Prof. David Dapice, Senior Economist, Vietnam and Myanmar Programme, Harvard Kennedy School, at the meeting with leaders of Can Tho city on October 8.
Rising sealevels and saltwaterintrusion in the Mekong Delta are becoming alarming, said Prof. David Dapice, SeniorEconomist, Vietnam and Myanmar Programme, Harvard Kennedy School, at a meeting with leaders of Can Tho city on October 8.
The meeting between the municipal People’s Committee and a group of scientists from Fulbright University Vietnam and US-based HarvardUniversity focused on discussing climate change and the city’s adaption policies.
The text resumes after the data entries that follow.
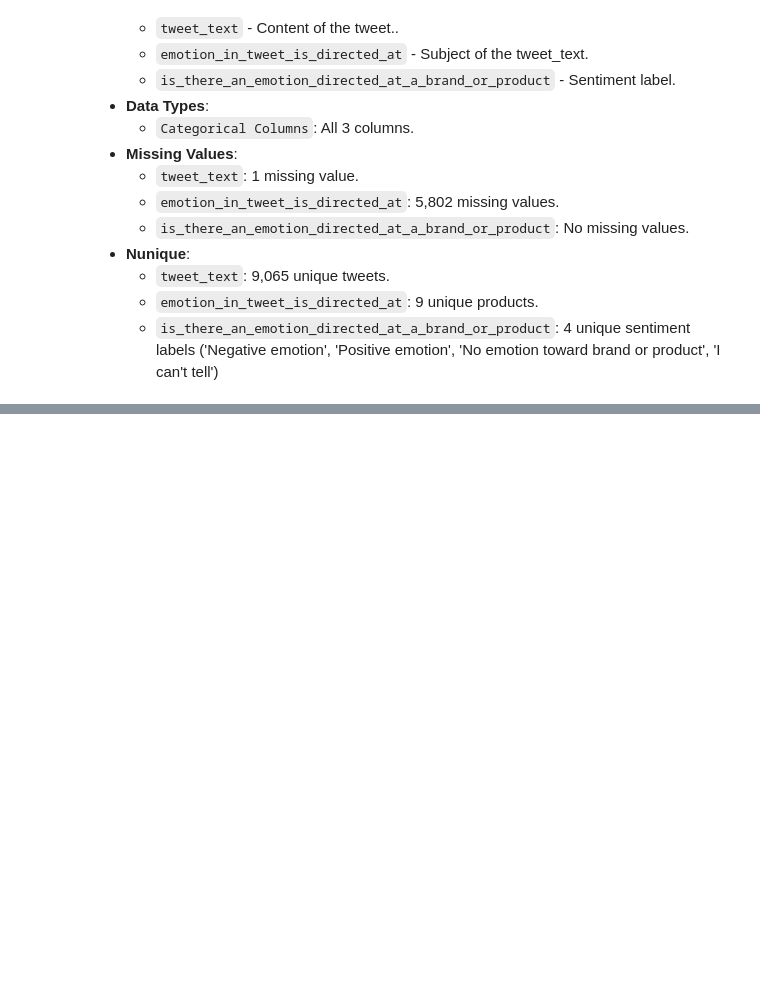
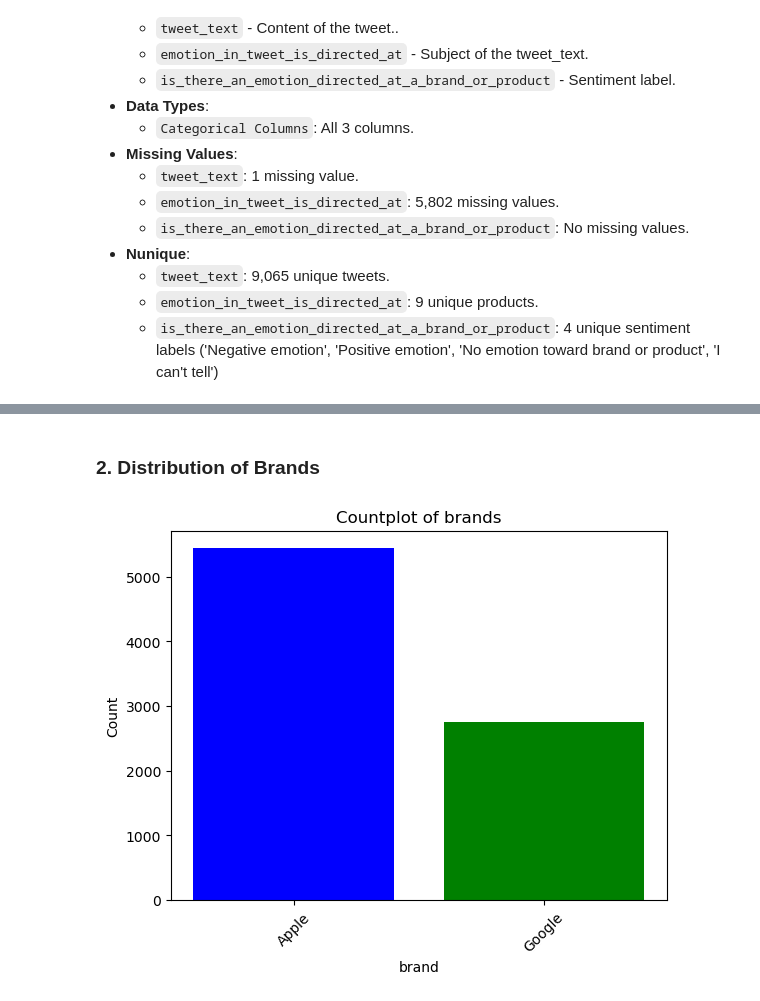
Before and after one commit to mwangikelvin201/GROUP7-Phase4, a Jupyter notebook: index.ipynb, the cells around one changed output, grey strips where cells are left out. Cells and saved outputs as stored; diff of their text form; code cells hidden in the pictures; blank space fills up the shorter version.

```diff
--- a/index.ipynb
+++ b/index.ipynb
@@ -89,0 +244,14 @@ The dataset provides comprehensive information about over 9,000 tweets labeled a
+# %% [markdown]
+### 2. Distribution of Brands
+# %%
+counts_1 = df['brand'].value_counts()
+# %%
+#visualizing the brand column
+plt.bar(counts_1.index, counts_1.values, color= ['blue', 'green'])
+plt.title('Countplot of brands')
+plt.xlabel('brand')
+plt.ylabel('Count')
+plt.xticks(rotation=45)
+plt.show()
+# %% [output]
+[figure, added]
```
Also changed, not shown: parts of 20 cells of this notebook.
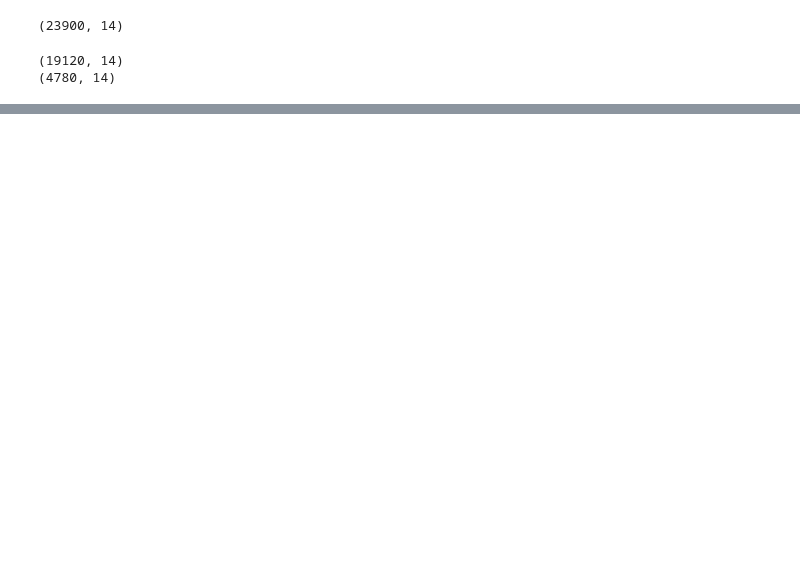
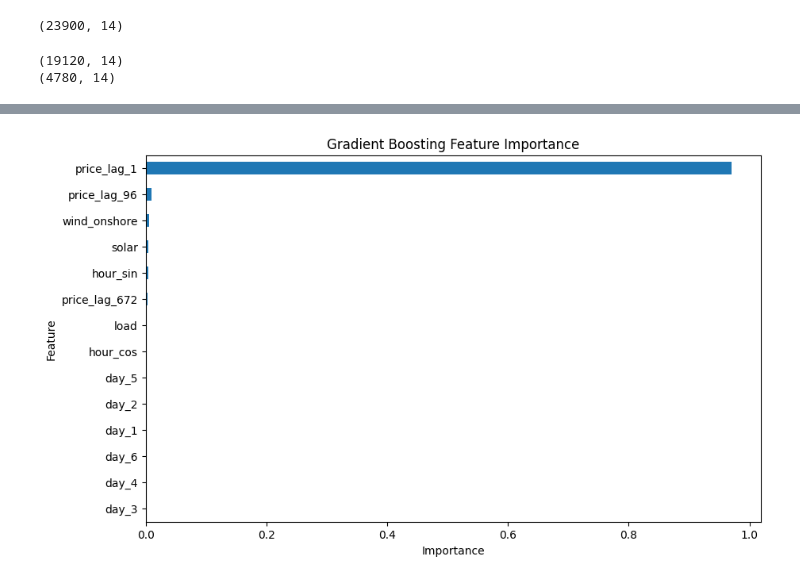
Before and after one commit to rinshina/german-electricity-price-analysis, a Jupyter notebook: german_electricity_analysis.ipynb, the cells around one changed output, grey strips where cells are left out. Cells and saved outputs as stored; diff of their text form; code cells hidden in the pictures; blank space fills up the shorter version.

```diff
--- a/german_electricity_analysis.ipynb
+++ b/german_electricity_analysis.ipynb
@@ -815,0 +1532,21 @@ print(residuals.corr(residual_lag))
+# %%
+gb = GradientBoostingRegressor(random_state=42)
+
+param_grid = {
+    "n_estimators": [100, 200, 300],
+    "learning_rate": [0.03, 0.05, 0.1],
+    "max_depth": [2, 3, 4]
+}
+
+grid_search = GridSearchCV(
+    estimator=gb,
+    param_grid=param_grid,
+    cv=tscv,
+    scoring="neg_mean_absolute_error",
+    n_jobs=-1
+)
+
+grid_search.fit(
+    X_train_final,
+    y_train_final
+)
@@ -815,0 +1785,7 @@ print(residuals.corr(residual_lag))
+# %%
+feature_importance = pd.Series(
+    best_gb.feature_importances_,
+    index=features_final
+).sort_values(ascending=False)
+
+print(feature_importance)
@@ -815,0 +1808,12 @@ print(residuals.corr(residual_lag))
+# %%
+plt.figure(figsize=(10, 6))
+
+feature_importance.sort_values().plot(kind="barh")
+
+plt.xlabel("Importance")
+plt.ylabel("Feature")
+plt.title("Gradient Boosting Feature Importance")
+
+plt.show()
+# %% [output]
+[figure, added]
```
Also changed, not shown: parts of 95 cells of this notebook.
Dapice said astudy released by UtrechtUniversity in the Netherlands shows that the Mekong Delta is subsiding 2 – 3 cmand its sea level is rising by about 0.5 cm per year, while the region is just 80 cm above sea level.
It isestimated that at these current rates, over 12 million people living in theregion will be directlyaffected over the next 50 years if nothing is done, he said.
HarvardUniversity is cooperating with Fulbright University Vietnam to assess the potential impacts of rising sea levels and saltwater intrusion on social welfare andeconomic development in the region.
This report is being conducted to prepare for an annual policydiscussion between Harvard University and the government of Vietnam to be heldin Massachusetts in early November. The discussion will recommend solutions andpolicies to address pressing issues currently facing the Vietnamese government.This year’s topics will beclimate change and the environment.
Can Tho isknown for its immense networkof rivers and canals so the effects of climate change like high tides, drought and saline intrusion havedirect impacts on the city, said Vice Chairman of the municipal People’sCommittee Dao Anh Dung.
The hardesthit by high tides are the districts of Ninh Kieu, Binh Thuy and Cai Rangbecause the drainage systemsin these areas are old, Dung said, adding that adequate drainage has not even been developed on many roads.
According tothe local Department of Natural Resources and Environment, tide levels in Can Tho have surged over the past 15 years, from 1.93m in 2004to 2.25m this year.
To cope withthe high tides, the city has been implementing a World Bank-funded urbandevelopment and resilience project worth 7 trillion VND (301 million USD) from2016 – 2021 to reduce floods and protect nearly 2,700 hectares of agricultural and residential land, and the livelihoods of 423,000 local people.
Can Tho hasalso taken various measures to enhance fresh water supplies for local production and daily activities, and is helping localfarmers switch to droughttolerant crops.
Dapice spoke highly of Can Tho’s efforts torespond to climate change,suggesting the city’s environmental agencies should consider rainwater as asuitable source of water in the wake of declining water quality and volume dueto the impacts of climatechange./. VNA
A new study by Dutch scientists has found that the Mekong Delta is just 0.8 meters above sea water level, which means that 12 million people will have to evacuate in the next 50 years.
Deputy Minister of Agriculture and Rural Development Nguyen Hoang Hiep has urged localities nationwide to step up the construction and repair of structures designed to prevent erosion along river banks and coastal areas before the rainy season